:: Task description ::
Please reproduce the listing in its entirety, exactly as written, but without images.

:: Provided information ::
....

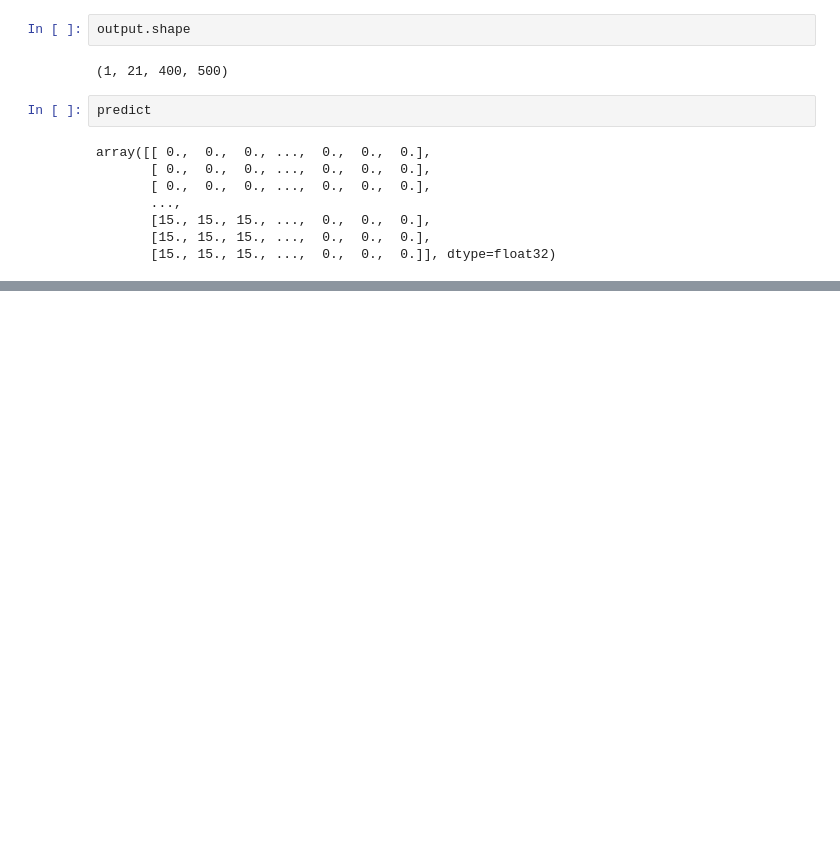
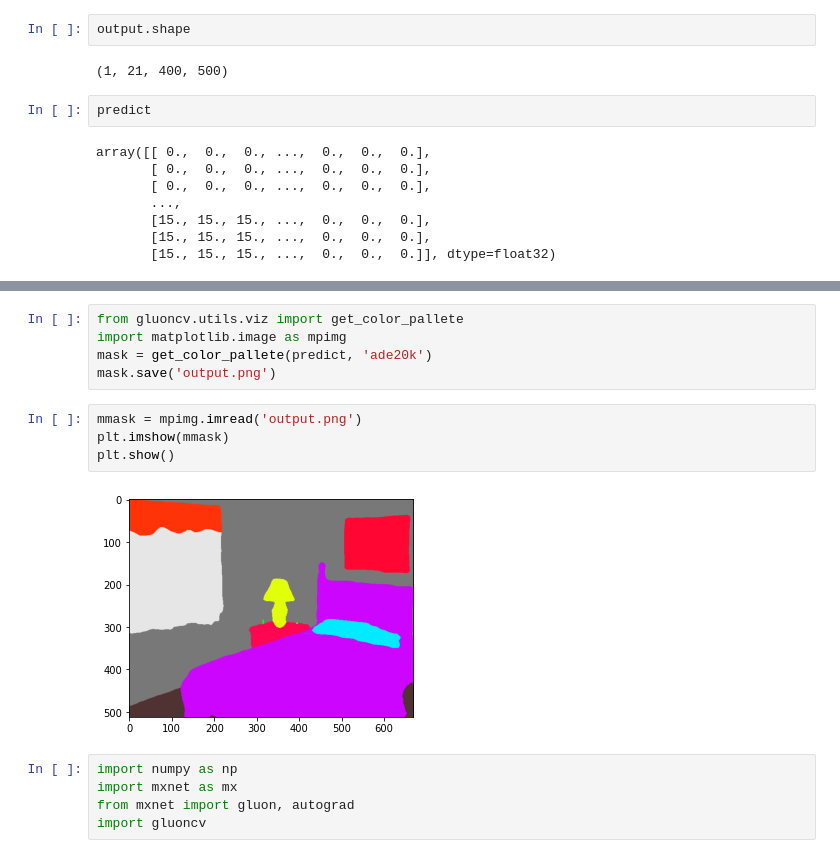
Before and after one commit to e8035669/torch-learning, a Jupyter notebook: python/10-gluoncv-with-pytorch/03-segmentation.ipynb, the cells around one changed output, grey strips where cells are left out. Cells and saved outputs as stored; diff of their text form; blank space fills up the shorter version.

```diff
--- a/python/10-gluoncv-with-pytorch/03-segmentation.ipynb
+++ b/python/10-gluoncv-with-pytorch/03-segmentation.ipynb
@@ -60,0 +105,16 @@ array([[ 0.,  0.,  0., ...,  0.,  0.,  0.],
+# %%
+from gluoncv.utils.viz import get_color_pallete
+import matplotlib.image as mpimg
+mask = get_color_pallete(predict, 'ade20k')
+mask.save('output.png')
+# %%
+mmask = mpimg.imread('output.png')
+plt.imshow(mmask)
+plt.show()
+# %% [output]
+[figure, added]
+# %%
+import numpy as np
+import mxnet as mx
+from mxnet import gluon, autograd
+import gluoncv
```
Also changed, not shown: parts of 17 cells of this notebook, 2 other files.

....

:: Solved exercise ::
Before and after one commit to e8035669/torch-learning, a Jupyter notebook: python/10-gluoncv-with-pytorch/03-segmentation.ipynb, the cells around one changed output, grey strips where cells are left out. Cells and saved outputs as stored; diff of their text form; blank space fills up the shorter version.

```diff
--- a/python/10-gluoncv-with-pytorch/03-segmentation.ipynb
+++ b/python/10-gluoncv-with-pytorch/03-segmentation.ipynb
@@ -60,0 +105,16 @@ array([[ 0.,  0.,  0., ...,  0.,  0.,  0.],
+# %%
+from gluoncv.utils.viz import get_color_pallete
+import matplotlib.image as mpimg
+mask = get_color_pallete(predict, 'ade20k')
+mask.save('output.png')
+# %%
+mmask = mpimg.imread('output.png')
+plt.imshow(mmask)
+plt.show()
+# %% [output]
+[figure, added]
+# %%
+import numpy as np
+import mxnet as mx
+from mxnet import gluon, autograd
+import gluoncv
```
Also changed, not shown: parts of 17 cells of this notebook, 2 other files.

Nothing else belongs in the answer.